* **What the exercise asks**: Which lines below include the string "CHANGELOG"? Please show each one.
Content starts
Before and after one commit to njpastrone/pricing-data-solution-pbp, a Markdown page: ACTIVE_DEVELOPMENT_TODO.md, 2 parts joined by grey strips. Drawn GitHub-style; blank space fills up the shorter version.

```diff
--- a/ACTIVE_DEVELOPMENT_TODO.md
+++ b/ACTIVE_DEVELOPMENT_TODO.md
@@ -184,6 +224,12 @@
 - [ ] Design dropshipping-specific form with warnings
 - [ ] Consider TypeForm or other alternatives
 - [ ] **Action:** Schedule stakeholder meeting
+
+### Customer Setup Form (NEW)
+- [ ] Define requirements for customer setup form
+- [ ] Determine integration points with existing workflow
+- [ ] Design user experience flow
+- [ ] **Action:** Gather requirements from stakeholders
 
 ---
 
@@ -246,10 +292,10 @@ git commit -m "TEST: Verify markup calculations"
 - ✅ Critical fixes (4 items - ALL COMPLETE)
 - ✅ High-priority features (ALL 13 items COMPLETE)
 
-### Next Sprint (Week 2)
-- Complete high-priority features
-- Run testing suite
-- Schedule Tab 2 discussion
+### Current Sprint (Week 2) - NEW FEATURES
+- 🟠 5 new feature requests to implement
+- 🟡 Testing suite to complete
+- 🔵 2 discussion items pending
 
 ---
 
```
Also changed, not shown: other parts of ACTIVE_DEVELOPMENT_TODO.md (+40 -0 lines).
Content ends
Content starts
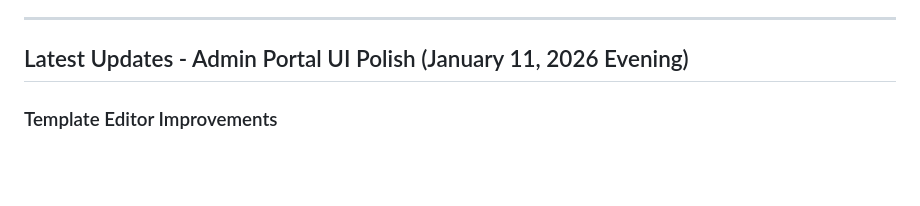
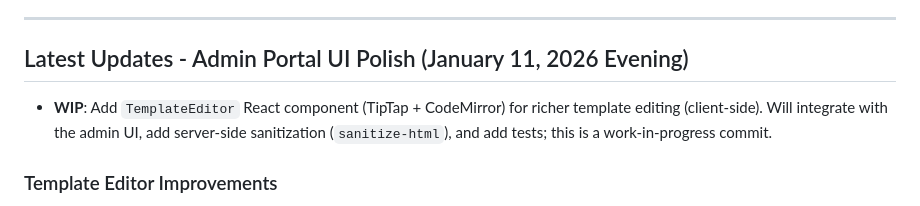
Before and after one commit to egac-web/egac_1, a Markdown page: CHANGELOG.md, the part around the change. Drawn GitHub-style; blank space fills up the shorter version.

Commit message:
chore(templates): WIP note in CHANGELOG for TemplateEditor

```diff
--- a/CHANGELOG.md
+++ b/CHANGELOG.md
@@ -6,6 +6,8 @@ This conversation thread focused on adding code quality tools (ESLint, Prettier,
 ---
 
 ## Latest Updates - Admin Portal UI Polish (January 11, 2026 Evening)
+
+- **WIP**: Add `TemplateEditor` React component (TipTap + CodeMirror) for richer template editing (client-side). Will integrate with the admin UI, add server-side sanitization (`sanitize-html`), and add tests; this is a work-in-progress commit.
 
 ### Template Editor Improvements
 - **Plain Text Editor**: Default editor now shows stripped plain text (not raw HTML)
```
Content ends
* **Output of the task**:
Before and after one commit to egac-web/egac_1, a Markdown page: CHANGELOG.md, the part around the change. Drawn GitHub-style; blank space fills up the shorter version.
chore(templates): WIP note in CHANGELOG for TemplateEditor
--- a/CHANGELOG.md
+++ b/CHANGELOG.md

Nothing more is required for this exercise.